The statewide press association filed the lawsuit in 4th District Court on Monday, asking a judge to order McGeachin to fully release the records about her Education Task Force and comply with the timelines set under the state’s Public Records Act.

The Idaho Press Club also wants McGeachin to pay for the club’s legal fees and pay penalties for having improperly denied the records requests.

McGeachin did not immediately respond to a request for comment from The Associated Press.

Idaho’s Public Records Act protects residents’ right to monitor state and local officials and agencies by providing access to government records. The law generally holds that government records are presumed to be open to the public, though it also allows some records to be kept confidential, like those that would interfere with active law enforcement investigations.

According to the lawsuit, journalists Audrey Dutton and Clark Corbin with the Idaho Capital Sun, Blake Jones with Idaho Education News and Hayat Norimine with the Idaho Statesman all filed separate public records requests with McGeachin’s office seeking records about her Education Task Force. McGeachin announced that she was creating the task force in April to “examine indoctrination in Idaho education and to protect our young people from the scourge of critical race theory, socialism, communism and Marxism.”

In her request, Dutton asked for a spreadsheet showing the feedback McGeachin had received from the public on her task force.

McGeachin’s chief of staff, Jordan Watters first told Dutton that some of the information was exempt from disclosure and later denied that Dutton had asked for some of the information at all, according to the lawsuit. Dutton was told that she would have to pay more than $500 to get the information and that it would take longer than allowed under the public records law.

The law allows government entities to charge people seeking information for some of the costs of filling requests.

McGeachin later wrote a Facebook post criticizing Dutton’s public records request and suggesting that the news outlet would somehow use the information to attack residents.

“Not only are they requesting the comments, but they are also demanding the names and email addresses of those who made the comments,” McGeachin wrote in the post. “Why does the media want YOUR personal information? Do they plan to release it and encourage employers and government agencies to retaliate against Idahoans who have expressed concerns about Idaho’s education system?”

Jones’ request was similar, and he also was told it would cost $560 for redactions — though the redaction work was identical to the work the office said was necessary for Dutton’s request.
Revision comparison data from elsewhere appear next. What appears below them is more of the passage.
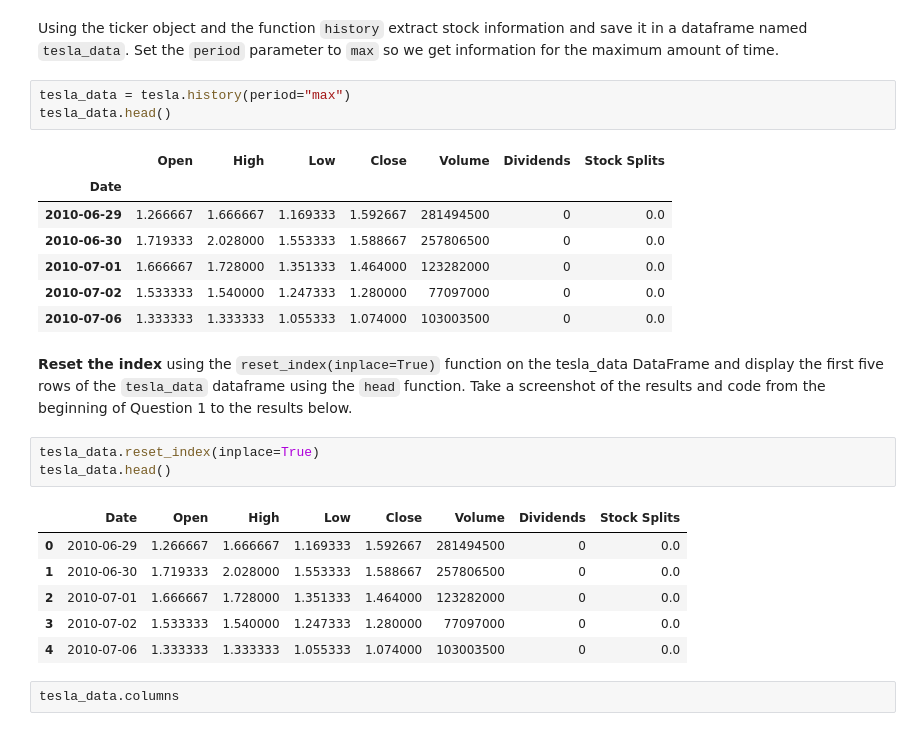
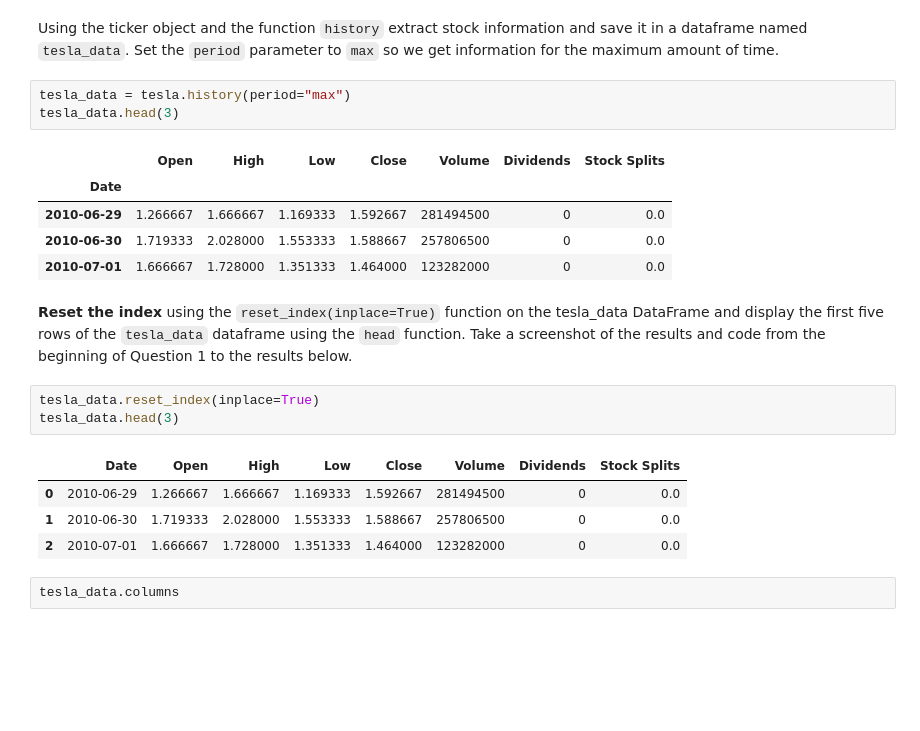
Before and after one commit to kingfia198/Analayzing-stock-revenue-and-making-a-dashboard, a Jupyter notebook: Final Assignment1.ipynb, the cells around one changed output. Saved outputs shown, nothing was run; the diff lists cells and outputs as text; blank space fills up the shorter version.

```diff
--- a/Final Assignment1.ipynb
+++ b/Final Assignment1.ipynb
@@ -85,27 +85,23 @@ tesla = yf.Ticker("TSLA")
 Using the ticker object and the function `history` extract stock information and save it in a dataframe named `tesla_data`. Set the `period` parameter to `max` so we get information for the maximum amount of time.
 # %%
 tesla_data = tesla.history(period="max")
-tesla_data.head()
+tesla_data.head(3)
 # %% [output]
 |  | Open | High | Low | Close | Volume | Dividends | Stock Splits |
 | Date |  |  |  |  |  |  |  |
 | 2010-06-29 | 1.266667 | 1.666667 | 1.169333 | 1.592667 | 281494500 | 0 | 0.0 |
 | 2010-06-30 | 1.719333 | 2.028000 | 1.553333 | 1.588667 | 257806500 | 0 | 0.0 |
 | 2010-07-01 | 1.666667 | 1.728000 | 1.351333 | 1.464000 | 123282000 | 0 | 0.0 |
-| 2010-07-02 | 1.533333 | 1.540000 | 1.247333 | 1.280000 | 77097000 | 0 | 0.0 |
-| 2010-07-06 | 1.333333 | 1.333333 | 1.055333 | 1.074000 | 103003500 | 0 | 0.0 |
 # %% [markdown]
 **Reset the index** using the `reset_index(inplace=True)` function on the tesla_data DataFrame and display the first five rows of the `tesla_data` dataframe using the `head` function. Take a screenshot of the results and code from the beginning of Question 1 to the results below.
 # %%
 tesla_data.reset_index(inplace=True)
-tesla_data.head()
+tesla_data.head(3)
 # %% [output]
 |  | Date | Open | High | Low | Close | Volume | Dividends | Stock Splits |
 | 0 | 2010-06-29 | 1.266667 | 1.666667 | 1.169333 | 1.592667 | 281494500 | 0 | 0.0 |
 | 1 | 2010-06-30 | 1.719333 | 2.028000 | 1.553333 | 1.588667 | 257806500 | 0 | 0.0 |
 | 2 | 2010-07-01 | 1.666667 | 1.728000 | 1.351333 | 1.464000 | 123282000 | 0 | 0.0 |
-| 3 | 2010-07-02 | 1.533333 | 1.540000 | 1.247333 | 1.280000 | 77097000 | 0 | 0.0 |
-| 4 | 2010-07-06 | 1.333333 | 1.333333 | 1.055333 | 1.074000 | 103003500 | 0 | 0.0 |
 # %%
 tesla_data.columns
 # %% [output]
```
Also changed, not shown: parts of 6 cells of this notebook.
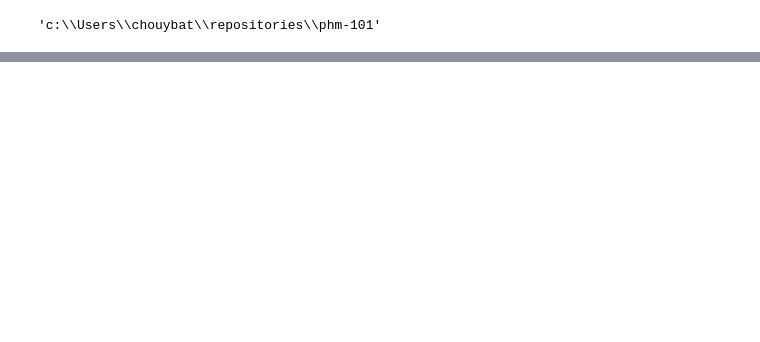
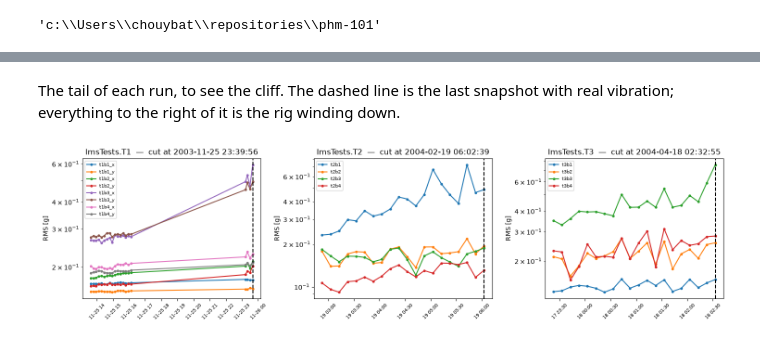
Before and after one commit to imran-git-000/phm-101, a Jupyter notebook: notebooks/ims_eda.ipynb, the cells around one changed output, grey strips where cells are left out. Cells and saved outputs as stored; diff of their text form; code cells hidden in the pictures; blank space fills up the shorter version.

```diff
--- a/notebooks/ims_eda.ipynb
+++ b/notebooks/ims_eda.ipynb
@@ -41,10 +40,0 @@ fig.tight_layout()
-# %%
-def rms(signals):
-    return np.sqrt((signals.astype(np.float64) ** 2).mean(axis=1))
-
-
-plt.figure(figsize=(12, 4))
-plt.plot(times, rms(signals))
-plt.ylabel('RMS [g]')
-plt.title('t2b1_x  (outer race failure)')
-plt.grid(alpha=0.3)
@@ -111,0 +112,9 @@ with one rule fitted across all of them.
+# %%
+shutdown = features[features['rms'] < 0.01]
+print(f'{len(shutdown)} shutdown snapshots still present')
+print(shutdown[['channel', 'timestamp', 'rms']].to_string(index=False))
+
+print('\nlast valid timestamp per test:')
+for test, channels in CHANNELS.items():
+    good = features[features['channel'].isin(channels) & (features['rms'] >= 0.01)]
+    print(f'  {test}: {good["timestamp"].max()}')
@@ -111,0 +131,31 @@ with one rule fitted across all of them.
+# %% [markdown]
+The tail of each run, to see the cliff. The dashed line is the last snapshot with
+real vibration; everything to the right of it is the rig winding down.
+# %%
+valid_end = {
+    test: features[
+        features['channel'].isin(channels) & (features['rms'] >= 0.01)
+    ]['timestamp'].max()
+    for test, channels in CHANNELS.items()
+}
+
+fig, axes = plt.subplots(1, 3, figsize=(15, 4))
+
+for ax, (test, channels) in zip(axes, CHANNELS.items(), strict=False):
+    tail = features[features['channel'].isin(channels)]
+    cutoff = tail['timestamp'].drop_duplicates().nlargest(20).min()
+    tail = tail[tail['timestamp'] >= cutoff]
+
+    for channel, group in tail.groupby('channel'):
+        ax.plot(group['timestamp'], group['rms'], marker='o', ms=3, label=channel)
+
+    ax.axvline(valid_end[test], ls='--', c='black')
+    ax.set_yscale('log')
+    ax.set_title(f'{test}  —  cut at {valid_end[test]}')
+    ax.set_ylabel('RMS [g]')
+    ax.tick_params(axis='x', labelrotation=45, labelsize=7)
+    ax.legend(fontsize=7)
+
+fig.tight_layout()
+# %% [output]
+[figure, added]
```
Also changed, not shown: parts of 25 cells of this notebook.
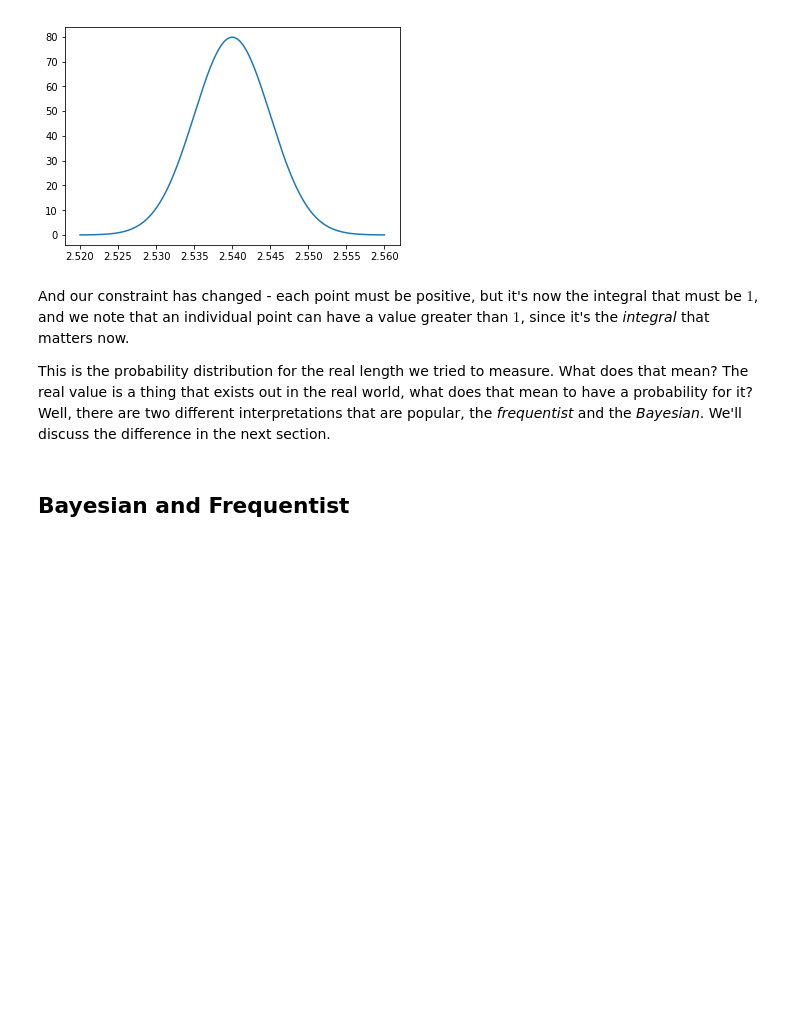
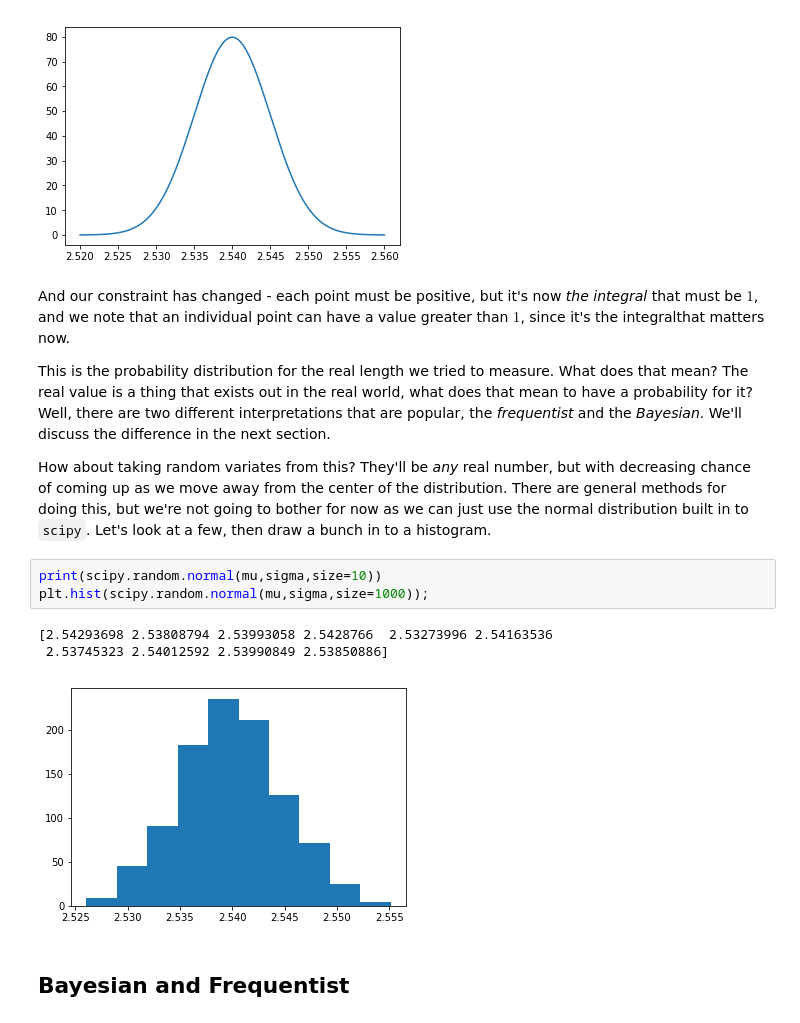
Before and after one commit to Cisneros-Galaxy/RCFM, a Jupyter notebook: rich_docs/Malleus.ipynb, the cells around one changed output. Drawn from its saved outputs; the diff is of its cells as text; blank space fills up the shorter version.

```diff
--- a/rich_docs/Malleus.ipynb
+++ b/rich_docs/Malleus.ipynb
@@ -174,9 +167,18 @@ plt.plot(x,px);
 # %% [output]
 [figure]
 # %% [markdown]
-And our constraint has changed - each point must be positive, but it's now the integral that must be $1$, and we note that an individual point can have a value greater than $1$, since it's the _integral_ that matters now.
+And our constraint has changed - each point must be positive, but it's now _the integral_ that must be $1$, and we note that an individual point can have a value greater than $1$, since it's the integralthat matters now.
 
 This is the probability distribution for the real length we tried to measure.  What does that mean?  The real value is a thing that exists out in the real world, what does that mean to have a probability for it?  Well, there are two different interpretations that are popular, the _frequentist_ and the _Bayesian_.  We'll discuss the difference in the next section.
+
+How about taking random variates from this?  They'll be _any_ real number, but with decreasing chance of coming up as we move away from the center of the distribution.  There are general methods for doing this, but we're not going to bother for now as we can just use the normal distribution built in to `scipy`.  Let's look at a few, then draw a bunch in to a histogram.
+# %%
+print(scipy.random.normal(mu,sigma,size=10))
+plt.hist(scipy.random.normal(mu,sigma,size=1000));
+# %% [output]
+[2.54293698 2.53808794 2.53993058 2.5428766  2.53273996 2.54163536
+ 2.53745323 2.54012592 2.53990849 2.53850886]
+[figure, added]
 # %% [markdown]
 ## Bayesian and Frequentist
 # %% [markdown]
```
Also changed, not shown: parts of 11 cells of this notebook.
Norimine sought copies of the task force feedback provided via an online form. Norimine was told the names and emails of those who provided comments would be redacted and that it would cost $1,540 to fill the request.

By this time, McGeachin’s office had hired a private law firm to deal with the public record requests. Corbin filed a request seeking a copy of the agreement between the lieutenant governor and Boyles Law as well as any bills or invoices. McGeachin’s office also denied that request, saying it was exempt under attorney-client privilege and executive privilege rules.

“By denying and obstructing the access of the press to their public records, the Lieutenant Governor and her agents are thwarting the very purpose of the Idaho Public Records Act: to provide an open and transparent government,” the Idaho Press Club’s attorney, Wendy Olson, wrote in the lawsuit.

Olson said the exemptions that McGeachin’s office used to deny the requests don’t apply and that her response to the journalists was “frivolous and in bad faith.”

The Idaho Press Club wants a judge to order McGeachin to turn over the documents. If the judge maintains they are exempt from disclosure, the organization wants the judge review them privately to see if the exemptions are appropriate.